of the highlights of this edition,
as promised in the summer issue,
career of Jack Butler. A member of SBU's
Class of 1951, Butler played nine sea-
sons as cornerback with the Pittsburgh
Steelers and was inducted into the Pro
Football Hall of Fame last August.
Butler's story is written by the university's
talented marketing and media relations
director Tom Missel, who was a sports-
writer in a previous life and the lead con-
tributor to the commemorative basket-
ball book "A Legacy Defined."
of while on campus.
dent production of "Hamlet" presented
during the 1949-1950 academic year.
Aicher, a self-described "skinny non-ath-
lete," and the muscular Butler were both
spear-carriers in the play. Regardless of
their role, all members of the cast were
required to attend every rehearsal,
demanded the director, Fr. Regis Galvin,
least several weeks after the last per-
formance," said Aicher. "Jack Butler
... has to be one of the few members of
the (Pro) Football Hall of Fame who has
more than a passing acquaintance with
the Bard of Avon, and especially what
has been often described as his greatest
for that era.
on the varsity football team, who was
known for his recitations of "The Face
performances. Miller would go on to
serve for a while as a New York State
Assemblyman from Binghamton.
for his amazing feats on the gridiron but
also won Honorable Mention for the phi-
losophy medal his senior year. The medal
was won by J. Daniel Mahoney, a mem-
ber of the tennis team, who eventually
became a federal judge and a member
of the Second Circuit Court of Appeals.
medal," Aicher recalled. Hanifin became
a successful attorney and later a New
York State Judge of the Court of Claims.
Man in 1952.
lege athletes. They all make us proud to
have known them, to value them as
friends and classmates and not just jocks,"
emonies in Canton, Ohio, was impressive
as a representative of St. Bonaventure,
exhibiting his brevity and humor.
cations at St. Bonaventure.)
from right). The poisoner was George McPhillips, '52, the victim Hugh Donlon, '52. King
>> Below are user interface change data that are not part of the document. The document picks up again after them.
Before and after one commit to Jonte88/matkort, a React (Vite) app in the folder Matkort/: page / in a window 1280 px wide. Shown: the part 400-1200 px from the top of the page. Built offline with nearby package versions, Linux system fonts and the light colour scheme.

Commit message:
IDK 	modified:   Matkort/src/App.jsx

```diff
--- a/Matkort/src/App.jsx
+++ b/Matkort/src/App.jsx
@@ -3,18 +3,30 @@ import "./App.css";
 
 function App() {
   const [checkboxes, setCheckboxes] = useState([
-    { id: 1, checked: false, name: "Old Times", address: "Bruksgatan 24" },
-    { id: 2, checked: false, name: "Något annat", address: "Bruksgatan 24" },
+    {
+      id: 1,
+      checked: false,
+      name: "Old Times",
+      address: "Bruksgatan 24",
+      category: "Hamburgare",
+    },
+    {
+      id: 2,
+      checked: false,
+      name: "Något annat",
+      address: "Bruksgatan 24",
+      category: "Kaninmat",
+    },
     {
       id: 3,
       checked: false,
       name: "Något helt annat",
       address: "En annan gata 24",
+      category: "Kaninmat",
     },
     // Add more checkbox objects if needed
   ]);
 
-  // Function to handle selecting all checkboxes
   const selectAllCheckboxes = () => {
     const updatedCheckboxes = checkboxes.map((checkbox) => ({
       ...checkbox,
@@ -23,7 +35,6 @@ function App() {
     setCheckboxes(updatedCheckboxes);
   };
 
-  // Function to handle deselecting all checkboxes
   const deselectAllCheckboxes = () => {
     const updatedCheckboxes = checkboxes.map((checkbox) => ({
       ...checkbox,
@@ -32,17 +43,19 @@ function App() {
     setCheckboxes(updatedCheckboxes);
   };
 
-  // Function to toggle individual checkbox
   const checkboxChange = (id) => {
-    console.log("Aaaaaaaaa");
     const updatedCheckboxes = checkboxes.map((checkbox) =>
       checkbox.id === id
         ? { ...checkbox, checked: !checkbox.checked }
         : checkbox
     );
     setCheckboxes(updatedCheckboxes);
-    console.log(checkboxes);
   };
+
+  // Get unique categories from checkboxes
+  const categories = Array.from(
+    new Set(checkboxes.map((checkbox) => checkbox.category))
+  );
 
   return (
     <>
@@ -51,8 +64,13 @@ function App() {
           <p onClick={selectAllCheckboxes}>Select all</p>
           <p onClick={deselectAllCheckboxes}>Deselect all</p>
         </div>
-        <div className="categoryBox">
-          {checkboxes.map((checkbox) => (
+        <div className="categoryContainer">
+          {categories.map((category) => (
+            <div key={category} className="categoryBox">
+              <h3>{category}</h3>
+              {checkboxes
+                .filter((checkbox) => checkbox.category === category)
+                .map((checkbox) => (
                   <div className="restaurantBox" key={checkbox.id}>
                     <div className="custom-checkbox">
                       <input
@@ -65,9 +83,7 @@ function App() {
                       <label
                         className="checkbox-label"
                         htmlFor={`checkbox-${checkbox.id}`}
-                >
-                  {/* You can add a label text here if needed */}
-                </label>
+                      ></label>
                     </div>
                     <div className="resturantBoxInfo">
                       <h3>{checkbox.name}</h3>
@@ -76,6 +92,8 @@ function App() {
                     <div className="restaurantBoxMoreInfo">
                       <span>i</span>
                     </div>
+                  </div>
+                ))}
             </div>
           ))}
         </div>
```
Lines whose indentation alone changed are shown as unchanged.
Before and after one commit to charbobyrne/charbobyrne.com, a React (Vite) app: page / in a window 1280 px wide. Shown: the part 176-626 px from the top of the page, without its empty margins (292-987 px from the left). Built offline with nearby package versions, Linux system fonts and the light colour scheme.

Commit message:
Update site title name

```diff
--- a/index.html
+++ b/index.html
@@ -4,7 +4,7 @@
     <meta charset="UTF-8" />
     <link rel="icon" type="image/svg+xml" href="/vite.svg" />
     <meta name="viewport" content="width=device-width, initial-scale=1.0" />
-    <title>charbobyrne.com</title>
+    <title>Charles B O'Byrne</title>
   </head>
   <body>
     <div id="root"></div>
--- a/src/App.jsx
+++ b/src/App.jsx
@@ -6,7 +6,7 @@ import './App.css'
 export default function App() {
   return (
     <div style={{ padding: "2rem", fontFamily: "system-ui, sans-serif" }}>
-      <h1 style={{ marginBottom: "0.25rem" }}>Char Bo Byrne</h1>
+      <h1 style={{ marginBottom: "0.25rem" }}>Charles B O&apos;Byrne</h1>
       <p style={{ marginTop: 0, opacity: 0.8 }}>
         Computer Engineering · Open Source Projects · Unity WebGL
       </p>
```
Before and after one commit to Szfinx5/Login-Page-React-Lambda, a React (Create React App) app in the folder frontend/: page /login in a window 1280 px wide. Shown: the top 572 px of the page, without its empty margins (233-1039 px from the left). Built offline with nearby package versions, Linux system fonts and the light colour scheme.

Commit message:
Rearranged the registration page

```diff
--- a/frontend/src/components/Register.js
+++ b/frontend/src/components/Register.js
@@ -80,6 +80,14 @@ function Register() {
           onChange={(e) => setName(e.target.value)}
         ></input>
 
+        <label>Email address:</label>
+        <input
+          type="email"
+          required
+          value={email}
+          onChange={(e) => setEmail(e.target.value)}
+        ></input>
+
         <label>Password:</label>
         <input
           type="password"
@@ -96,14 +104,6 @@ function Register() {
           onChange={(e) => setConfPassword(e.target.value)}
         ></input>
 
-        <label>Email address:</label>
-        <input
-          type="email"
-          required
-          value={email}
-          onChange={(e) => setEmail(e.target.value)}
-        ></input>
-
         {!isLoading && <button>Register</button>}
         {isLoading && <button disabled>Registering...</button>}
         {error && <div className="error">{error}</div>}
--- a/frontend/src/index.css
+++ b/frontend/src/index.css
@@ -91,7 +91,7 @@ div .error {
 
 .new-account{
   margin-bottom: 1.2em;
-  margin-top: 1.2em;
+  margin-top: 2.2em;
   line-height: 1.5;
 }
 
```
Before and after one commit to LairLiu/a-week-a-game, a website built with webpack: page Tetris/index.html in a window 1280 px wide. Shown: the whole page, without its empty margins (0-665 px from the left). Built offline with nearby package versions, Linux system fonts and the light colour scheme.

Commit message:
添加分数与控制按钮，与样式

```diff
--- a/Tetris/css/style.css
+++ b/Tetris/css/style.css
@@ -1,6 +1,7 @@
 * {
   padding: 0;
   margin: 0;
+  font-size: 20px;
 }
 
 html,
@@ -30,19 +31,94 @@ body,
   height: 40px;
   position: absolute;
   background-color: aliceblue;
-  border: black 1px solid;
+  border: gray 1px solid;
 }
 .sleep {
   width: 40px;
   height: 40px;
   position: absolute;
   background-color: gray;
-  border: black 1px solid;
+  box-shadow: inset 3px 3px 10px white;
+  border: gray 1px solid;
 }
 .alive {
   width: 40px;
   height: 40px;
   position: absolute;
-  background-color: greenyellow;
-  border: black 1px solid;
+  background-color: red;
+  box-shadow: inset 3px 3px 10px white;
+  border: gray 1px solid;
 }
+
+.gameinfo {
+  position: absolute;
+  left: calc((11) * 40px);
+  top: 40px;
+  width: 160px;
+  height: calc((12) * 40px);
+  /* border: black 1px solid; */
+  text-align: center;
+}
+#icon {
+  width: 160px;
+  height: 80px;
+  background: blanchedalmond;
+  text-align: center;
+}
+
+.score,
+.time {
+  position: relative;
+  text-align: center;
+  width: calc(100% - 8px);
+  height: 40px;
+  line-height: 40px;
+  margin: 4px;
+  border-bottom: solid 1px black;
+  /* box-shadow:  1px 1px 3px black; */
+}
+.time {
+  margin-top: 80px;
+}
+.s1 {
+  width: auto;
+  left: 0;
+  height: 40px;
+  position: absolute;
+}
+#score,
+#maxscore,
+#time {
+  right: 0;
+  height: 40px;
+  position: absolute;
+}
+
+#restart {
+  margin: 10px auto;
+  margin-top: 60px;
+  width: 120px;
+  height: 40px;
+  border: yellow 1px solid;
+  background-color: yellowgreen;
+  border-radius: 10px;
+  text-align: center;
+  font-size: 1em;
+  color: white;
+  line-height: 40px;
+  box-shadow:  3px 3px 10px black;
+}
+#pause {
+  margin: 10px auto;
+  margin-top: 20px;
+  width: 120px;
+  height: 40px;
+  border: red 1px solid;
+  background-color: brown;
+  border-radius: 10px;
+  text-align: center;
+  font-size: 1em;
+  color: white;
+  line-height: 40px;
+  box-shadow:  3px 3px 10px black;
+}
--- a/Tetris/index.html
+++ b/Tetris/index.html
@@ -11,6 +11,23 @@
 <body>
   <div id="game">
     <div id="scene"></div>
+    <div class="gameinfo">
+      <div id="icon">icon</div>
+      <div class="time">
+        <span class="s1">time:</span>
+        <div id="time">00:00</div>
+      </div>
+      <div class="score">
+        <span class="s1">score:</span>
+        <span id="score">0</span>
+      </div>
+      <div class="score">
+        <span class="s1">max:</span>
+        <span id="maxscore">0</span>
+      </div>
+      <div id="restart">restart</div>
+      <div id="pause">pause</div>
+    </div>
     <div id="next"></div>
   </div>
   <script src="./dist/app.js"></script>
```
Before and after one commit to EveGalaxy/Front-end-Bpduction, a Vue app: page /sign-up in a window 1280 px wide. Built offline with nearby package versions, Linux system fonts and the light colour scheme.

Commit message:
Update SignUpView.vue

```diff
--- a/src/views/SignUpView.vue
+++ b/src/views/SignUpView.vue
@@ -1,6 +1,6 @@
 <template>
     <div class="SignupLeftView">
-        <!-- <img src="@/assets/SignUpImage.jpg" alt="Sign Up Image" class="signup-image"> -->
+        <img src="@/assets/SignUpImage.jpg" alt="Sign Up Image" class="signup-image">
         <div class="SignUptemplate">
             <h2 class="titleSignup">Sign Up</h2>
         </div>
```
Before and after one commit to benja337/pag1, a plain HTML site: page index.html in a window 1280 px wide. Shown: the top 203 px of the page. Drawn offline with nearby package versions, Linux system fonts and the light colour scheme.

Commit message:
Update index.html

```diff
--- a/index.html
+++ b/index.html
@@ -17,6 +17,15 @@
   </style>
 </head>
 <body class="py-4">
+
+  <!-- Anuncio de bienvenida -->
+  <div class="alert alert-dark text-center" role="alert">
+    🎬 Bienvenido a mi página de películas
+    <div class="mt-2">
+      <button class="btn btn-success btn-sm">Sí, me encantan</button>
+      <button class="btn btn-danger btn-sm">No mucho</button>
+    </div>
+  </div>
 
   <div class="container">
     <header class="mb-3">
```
Claudius was played by Dick Miller, '51, and Polonius was played by John A. Regan, '50.